If liner notes were to make some kind of comeback, I think they might look more like what Anil Prasad does with his web site Innerviews. His interviews with musicians are completely different than anything you’ll find in the commercial music press. His writing opens up both the players and the music. When I first discovered it I realized that I’d missed years of great interviews. I spent days going from Bill Bruford to Allan Holdsworth to Zoe Keating to Laurie Anderson, and then to Marc Ribot and Joan Jeanrenaud. I have to be very careful about visiting Innerviews. I start reading and when I look up, several hours have passed and I wonder if I can squeeze in just one more interview.
Another possibility for liner notes is the video note. Here, soprano Joyce DiDonato talks about singing an aria from Rossini’s “La Donna del Lago.” This is a warm up for a concert, but it would be a welcome addition to a recording.
The video liner note that kicked off this whole train of thought was the DVD that accompanies Jeremy Denk’s new recording of Bach’s “Goldberg Variations.” Denk is both a writer and a musician, and is particularly adept at taking you inside the music and the experience of playing it. Listening to Denk talk about what he’s playing is much like listening to Timothy Morton read and interpret Shelley’s poem “Mont Blanc.” You go back to the work with new eyes and the aesthetic object unfolding in front of you bristles with new possibilities.
The liner note was physically linked to the media it described. You’d think in an age where the hyperlink has become so dominant that liner notes would proliferate. But like a restaurant with hundreds of online reviews, you have trouble knowing where to turn. You need a review of the reviewers to even get started. Here the economy of abundance is a detriment, it’s the limitations that force the liner note to be something special.

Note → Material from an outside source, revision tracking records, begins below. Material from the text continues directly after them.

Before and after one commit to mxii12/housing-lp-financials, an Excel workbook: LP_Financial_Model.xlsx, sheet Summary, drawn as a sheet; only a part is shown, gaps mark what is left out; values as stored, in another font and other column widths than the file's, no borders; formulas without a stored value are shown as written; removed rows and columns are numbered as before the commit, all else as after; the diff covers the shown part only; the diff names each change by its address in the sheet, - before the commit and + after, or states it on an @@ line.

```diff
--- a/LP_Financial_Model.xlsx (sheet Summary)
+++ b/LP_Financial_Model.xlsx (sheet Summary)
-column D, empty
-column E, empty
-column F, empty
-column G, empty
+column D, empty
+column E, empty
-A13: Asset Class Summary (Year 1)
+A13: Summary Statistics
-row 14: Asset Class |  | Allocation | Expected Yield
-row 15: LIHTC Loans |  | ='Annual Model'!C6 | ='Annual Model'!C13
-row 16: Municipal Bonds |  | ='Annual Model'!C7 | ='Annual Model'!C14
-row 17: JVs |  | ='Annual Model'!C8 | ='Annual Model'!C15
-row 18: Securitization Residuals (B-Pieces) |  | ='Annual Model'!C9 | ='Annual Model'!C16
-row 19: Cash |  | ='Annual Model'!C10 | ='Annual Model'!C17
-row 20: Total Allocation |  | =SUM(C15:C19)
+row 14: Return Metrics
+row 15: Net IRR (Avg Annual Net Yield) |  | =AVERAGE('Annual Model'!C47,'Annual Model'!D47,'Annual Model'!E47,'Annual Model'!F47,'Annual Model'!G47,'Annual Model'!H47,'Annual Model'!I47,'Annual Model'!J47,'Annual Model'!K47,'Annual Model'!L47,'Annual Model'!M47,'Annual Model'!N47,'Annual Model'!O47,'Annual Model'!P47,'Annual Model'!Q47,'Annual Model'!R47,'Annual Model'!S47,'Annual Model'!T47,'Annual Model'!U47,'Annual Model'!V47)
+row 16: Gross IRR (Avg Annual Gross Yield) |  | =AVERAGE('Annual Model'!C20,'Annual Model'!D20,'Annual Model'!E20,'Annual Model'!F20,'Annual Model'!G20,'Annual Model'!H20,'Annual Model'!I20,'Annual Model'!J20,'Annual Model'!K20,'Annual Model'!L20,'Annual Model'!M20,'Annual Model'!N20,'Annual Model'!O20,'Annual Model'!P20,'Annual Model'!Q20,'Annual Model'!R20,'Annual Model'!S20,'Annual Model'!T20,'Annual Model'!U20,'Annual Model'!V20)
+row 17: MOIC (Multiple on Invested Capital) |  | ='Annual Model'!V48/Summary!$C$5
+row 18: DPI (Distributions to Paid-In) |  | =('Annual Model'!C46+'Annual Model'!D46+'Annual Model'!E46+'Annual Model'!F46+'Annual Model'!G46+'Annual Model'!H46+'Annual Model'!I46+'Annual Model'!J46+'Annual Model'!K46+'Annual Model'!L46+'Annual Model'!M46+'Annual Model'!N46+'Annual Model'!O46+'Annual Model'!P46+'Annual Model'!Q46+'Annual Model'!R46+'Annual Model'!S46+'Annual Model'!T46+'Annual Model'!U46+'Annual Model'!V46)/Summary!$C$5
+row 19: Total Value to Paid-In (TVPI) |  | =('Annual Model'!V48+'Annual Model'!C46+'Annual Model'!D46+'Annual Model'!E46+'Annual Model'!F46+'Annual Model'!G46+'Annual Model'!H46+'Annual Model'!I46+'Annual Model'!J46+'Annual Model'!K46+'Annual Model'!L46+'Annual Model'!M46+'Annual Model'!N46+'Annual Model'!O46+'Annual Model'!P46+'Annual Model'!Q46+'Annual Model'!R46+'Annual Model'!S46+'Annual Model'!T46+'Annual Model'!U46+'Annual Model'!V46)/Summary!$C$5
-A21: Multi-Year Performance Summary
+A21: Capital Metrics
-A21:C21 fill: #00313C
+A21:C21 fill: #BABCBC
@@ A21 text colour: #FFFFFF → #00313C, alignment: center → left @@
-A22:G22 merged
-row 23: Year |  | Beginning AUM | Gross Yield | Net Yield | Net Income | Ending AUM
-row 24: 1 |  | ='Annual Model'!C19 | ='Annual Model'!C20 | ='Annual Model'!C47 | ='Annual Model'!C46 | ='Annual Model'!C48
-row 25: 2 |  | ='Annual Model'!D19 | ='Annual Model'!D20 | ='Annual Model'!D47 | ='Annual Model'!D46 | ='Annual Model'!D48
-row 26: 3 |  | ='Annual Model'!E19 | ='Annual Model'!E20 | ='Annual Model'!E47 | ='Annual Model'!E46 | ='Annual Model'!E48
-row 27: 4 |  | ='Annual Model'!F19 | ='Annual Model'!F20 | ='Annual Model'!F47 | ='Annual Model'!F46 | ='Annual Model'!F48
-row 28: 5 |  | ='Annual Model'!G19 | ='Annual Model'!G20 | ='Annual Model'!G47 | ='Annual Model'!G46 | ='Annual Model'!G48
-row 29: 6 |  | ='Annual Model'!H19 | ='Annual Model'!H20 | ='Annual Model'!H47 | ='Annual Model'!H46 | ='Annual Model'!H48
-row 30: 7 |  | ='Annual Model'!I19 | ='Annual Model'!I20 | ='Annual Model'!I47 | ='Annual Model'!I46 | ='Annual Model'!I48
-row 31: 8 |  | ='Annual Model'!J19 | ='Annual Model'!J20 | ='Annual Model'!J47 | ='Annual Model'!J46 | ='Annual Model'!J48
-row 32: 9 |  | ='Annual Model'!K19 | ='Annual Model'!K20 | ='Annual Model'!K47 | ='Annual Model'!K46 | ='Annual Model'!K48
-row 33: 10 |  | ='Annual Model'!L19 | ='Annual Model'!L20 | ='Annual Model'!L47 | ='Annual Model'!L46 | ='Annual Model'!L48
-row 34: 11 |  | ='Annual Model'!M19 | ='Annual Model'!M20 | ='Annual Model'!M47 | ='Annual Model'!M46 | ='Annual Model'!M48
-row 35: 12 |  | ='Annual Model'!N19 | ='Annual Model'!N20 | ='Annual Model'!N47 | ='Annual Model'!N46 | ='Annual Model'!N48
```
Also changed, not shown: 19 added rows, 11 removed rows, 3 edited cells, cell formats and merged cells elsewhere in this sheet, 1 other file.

A last liner note, this one also by Jeremy Denk. I’d always had trouble hearing Gyorgy Ligeti’s piano etudes. Somehow my ears weren’t quite ready. A work of art asks you to attune to it in a certain way. To see perspective in a classical painting, you need to stand in a certain spot with respect to the canvas. Listening to music is much the same. Sometimes it’s the liner note that tells you where to stand.